It seems System Manager helped tip the balance in favor of NetApp against the products from FalconStor and Spectra Logic.  I’m happy to see that, since System Manager explicitly renewed focus on simplicity and integration with Windows, making it easier to use NetApp’s entry-level platforms.

Some excerpts from the article:

IT has two options for managing the FAS2040: Web browser and the stand-alone management console, the NetApp System Manager. While the browser-based management portal was straightforward, I found System Manager much more user-friendly and intuitive, even more so than FalconStor’s UI. Both storage controllers were represented in the management utility with each major function broken into separate grouped tasks, making it very easy to locate specific items.

There are, however, useful graphs and data points, such as volume details and space saved, scattered throughout System Manager.
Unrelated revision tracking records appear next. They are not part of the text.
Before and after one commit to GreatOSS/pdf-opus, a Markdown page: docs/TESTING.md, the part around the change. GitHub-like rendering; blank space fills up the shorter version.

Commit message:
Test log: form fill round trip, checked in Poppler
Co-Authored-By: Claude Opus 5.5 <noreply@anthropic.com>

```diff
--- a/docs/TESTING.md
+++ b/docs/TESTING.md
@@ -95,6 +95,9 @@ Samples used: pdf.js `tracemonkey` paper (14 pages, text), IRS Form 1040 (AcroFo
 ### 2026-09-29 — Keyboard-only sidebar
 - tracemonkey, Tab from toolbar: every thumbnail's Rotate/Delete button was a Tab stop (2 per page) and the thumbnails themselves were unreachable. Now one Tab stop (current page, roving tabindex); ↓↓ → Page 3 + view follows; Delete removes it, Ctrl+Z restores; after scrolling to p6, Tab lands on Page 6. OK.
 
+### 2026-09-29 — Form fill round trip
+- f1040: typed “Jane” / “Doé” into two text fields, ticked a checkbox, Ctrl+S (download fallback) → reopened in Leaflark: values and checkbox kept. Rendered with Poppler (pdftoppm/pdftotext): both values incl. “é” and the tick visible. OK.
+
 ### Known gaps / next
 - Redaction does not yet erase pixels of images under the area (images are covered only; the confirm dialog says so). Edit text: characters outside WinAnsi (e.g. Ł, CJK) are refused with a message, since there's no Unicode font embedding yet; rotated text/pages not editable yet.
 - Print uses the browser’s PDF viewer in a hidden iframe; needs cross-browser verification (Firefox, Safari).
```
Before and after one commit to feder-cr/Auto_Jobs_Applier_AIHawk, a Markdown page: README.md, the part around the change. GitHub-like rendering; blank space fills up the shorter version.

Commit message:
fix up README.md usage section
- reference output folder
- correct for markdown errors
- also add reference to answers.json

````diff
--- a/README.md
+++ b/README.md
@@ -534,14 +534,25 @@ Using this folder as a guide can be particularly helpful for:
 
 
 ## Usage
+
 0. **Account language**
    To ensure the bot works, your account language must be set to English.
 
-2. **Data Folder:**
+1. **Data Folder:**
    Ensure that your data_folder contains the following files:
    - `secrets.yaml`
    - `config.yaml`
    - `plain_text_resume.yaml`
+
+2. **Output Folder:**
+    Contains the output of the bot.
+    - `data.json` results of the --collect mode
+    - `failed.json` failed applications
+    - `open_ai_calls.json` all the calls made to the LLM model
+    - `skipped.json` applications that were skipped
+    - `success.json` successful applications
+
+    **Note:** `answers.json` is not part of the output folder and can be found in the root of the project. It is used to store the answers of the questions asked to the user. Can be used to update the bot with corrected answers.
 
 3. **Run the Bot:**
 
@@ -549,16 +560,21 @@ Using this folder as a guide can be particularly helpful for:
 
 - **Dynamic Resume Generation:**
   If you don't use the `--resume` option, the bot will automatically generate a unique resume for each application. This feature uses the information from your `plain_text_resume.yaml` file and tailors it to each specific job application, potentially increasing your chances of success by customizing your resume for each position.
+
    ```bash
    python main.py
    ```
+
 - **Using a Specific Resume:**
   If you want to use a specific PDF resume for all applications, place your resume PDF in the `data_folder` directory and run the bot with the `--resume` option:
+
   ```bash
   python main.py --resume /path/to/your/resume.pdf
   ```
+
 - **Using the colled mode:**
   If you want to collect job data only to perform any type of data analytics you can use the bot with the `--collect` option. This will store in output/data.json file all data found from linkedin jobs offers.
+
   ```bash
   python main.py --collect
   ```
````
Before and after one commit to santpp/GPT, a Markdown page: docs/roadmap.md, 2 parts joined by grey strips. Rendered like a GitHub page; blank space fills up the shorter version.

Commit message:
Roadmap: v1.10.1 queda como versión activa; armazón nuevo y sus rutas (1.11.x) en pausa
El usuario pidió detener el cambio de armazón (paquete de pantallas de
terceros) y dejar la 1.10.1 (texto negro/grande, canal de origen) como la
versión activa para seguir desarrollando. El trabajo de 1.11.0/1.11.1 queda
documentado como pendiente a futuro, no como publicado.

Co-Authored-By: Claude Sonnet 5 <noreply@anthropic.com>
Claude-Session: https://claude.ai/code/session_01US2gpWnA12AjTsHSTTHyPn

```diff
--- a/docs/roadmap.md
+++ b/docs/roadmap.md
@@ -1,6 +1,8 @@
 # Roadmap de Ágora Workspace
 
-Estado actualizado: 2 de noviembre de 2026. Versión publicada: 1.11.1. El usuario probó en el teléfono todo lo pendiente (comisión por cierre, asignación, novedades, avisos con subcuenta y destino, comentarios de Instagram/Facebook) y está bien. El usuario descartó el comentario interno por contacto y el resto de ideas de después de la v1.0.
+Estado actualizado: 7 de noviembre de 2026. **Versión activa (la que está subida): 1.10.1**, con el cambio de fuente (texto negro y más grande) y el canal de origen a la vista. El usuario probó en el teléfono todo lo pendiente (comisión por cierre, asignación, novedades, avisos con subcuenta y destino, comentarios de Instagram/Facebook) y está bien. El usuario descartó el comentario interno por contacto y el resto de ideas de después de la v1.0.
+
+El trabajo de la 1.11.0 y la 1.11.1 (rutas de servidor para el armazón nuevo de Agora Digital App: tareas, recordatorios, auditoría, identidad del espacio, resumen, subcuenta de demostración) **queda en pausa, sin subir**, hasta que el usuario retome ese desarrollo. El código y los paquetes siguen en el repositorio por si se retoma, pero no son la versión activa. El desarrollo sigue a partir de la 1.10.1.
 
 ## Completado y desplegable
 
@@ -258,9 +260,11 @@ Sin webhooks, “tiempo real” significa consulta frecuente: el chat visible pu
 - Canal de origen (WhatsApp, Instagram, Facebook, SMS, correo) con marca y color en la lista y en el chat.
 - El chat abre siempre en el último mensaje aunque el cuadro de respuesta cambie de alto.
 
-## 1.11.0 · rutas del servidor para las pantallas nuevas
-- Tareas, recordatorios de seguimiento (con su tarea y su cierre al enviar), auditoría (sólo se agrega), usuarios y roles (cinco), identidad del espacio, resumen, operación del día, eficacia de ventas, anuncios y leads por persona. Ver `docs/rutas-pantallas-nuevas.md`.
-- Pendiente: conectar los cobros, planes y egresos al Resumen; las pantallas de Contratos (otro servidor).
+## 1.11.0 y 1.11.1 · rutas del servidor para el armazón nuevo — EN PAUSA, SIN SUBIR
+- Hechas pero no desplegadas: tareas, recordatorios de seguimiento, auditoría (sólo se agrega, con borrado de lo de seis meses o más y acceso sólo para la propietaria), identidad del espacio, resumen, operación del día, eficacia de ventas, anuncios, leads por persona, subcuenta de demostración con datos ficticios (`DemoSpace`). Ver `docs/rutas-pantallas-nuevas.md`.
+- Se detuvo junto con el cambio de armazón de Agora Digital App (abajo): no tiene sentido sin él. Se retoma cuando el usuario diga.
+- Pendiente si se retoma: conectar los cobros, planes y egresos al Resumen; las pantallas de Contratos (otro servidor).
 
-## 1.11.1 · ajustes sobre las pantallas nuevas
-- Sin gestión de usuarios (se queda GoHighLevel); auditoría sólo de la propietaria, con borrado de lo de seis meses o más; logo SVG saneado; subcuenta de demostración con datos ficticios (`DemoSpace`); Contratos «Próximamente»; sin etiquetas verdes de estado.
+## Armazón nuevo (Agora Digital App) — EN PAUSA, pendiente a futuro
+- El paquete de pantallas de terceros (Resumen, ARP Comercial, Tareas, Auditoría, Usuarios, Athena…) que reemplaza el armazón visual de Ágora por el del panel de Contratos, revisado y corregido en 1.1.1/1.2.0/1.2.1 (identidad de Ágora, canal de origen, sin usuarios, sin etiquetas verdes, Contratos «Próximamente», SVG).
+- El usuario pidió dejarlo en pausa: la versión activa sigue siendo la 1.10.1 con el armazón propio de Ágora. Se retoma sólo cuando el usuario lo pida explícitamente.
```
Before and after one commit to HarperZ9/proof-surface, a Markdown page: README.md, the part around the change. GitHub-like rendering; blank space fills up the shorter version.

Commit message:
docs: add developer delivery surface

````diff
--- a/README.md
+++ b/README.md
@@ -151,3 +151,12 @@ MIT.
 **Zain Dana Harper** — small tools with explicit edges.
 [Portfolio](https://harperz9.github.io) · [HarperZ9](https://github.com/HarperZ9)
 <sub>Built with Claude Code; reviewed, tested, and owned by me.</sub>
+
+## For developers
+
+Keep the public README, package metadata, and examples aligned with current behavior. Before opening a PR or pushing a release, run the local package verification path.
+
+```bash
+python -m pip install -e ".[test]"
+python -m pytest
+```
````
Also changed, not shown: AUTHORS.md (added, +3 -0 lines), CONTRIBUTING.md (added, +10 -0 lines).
NetApp did a good job of organizing System Manager so that the amount of information presented in it is applicable and useful, without going overboard and inundating you with too much data.

Nice work from the System Manager team!


(Thanks for reading – Steve Klinkner)

This entry was posted in NetApp, System Manager. Bookmark the permalink.

3 Responses to NetApp System Manager in InfoWorld

  1. Pingback: Quora

    • stevek says:

      Thanks Kartik.

      I think the Systems folks have always thought I was a GUI guy, and the GUI folks that I was a Systems guy :-)

      I’ve tried to take advantage of that to get useful things done once in a while.

  2. ToolBear says:

    I picked up the Dahon Speed 7 this spring to test the folding concept. I migrate from my condo in SoCal to my boat in the NorthWet, with lots of camping both ways. About to leave for Moab and try the folder there – but not on anything too mountain bikie.

    I have been riding the bike all summer and I am a Happy Camper. It does what I need for an urban utility bike.

    I have the same shifting issue as the previous review (4:5 or 5:6), but aside from that (and I expect to cure that this fall when the bike gets a tune up), I have had not issues – and at 215#, I am a big bear for this bike.

    It’s fun to ride. It’s really handy. No bike racks! I fold it up and stick it in my van in lieu of one tote. When van camping, it sits behind the front seat at night. It has fit in well to our style of operations and really opened up the country. I can now explore my surroundings at 5-10 mph vs. on foot. Love it.

    On the boat, it rides athwartship in the forecastle foyer and lets me get around the ports to explore, exercise and get the groceries.

    I could have even used it on the job last year. We kept having to go to remote subpanels (1000′ away) to turn power off and on as we worked. Unfold bike, pedal off and do it. One of the crew had a skate board, so he got that job.

    The major drawback is that with 7 gears, it does not climb steep hills. The NorthWet has steep hills. Thus, I am researching 26″ folding mountain bikes (wanted: Jeep that folds) for next season. Front suspension, 21 gears, 3′x3′x1′ footprint.

    For this, I am looking at the Dahon Matrix and Montague Paratrooper.

Leave a Reply to ToolBear Cancel reply

Your email address will not be published. Required fields are marked *


You may use these HTML tags and attributes: <a href="" title=""> <abbr title=""> <acronym title=""> <b> <blockquote cite=""> <cite> <code> <del datetime=""> <em> <i> <q cite=""> <strike> <strong>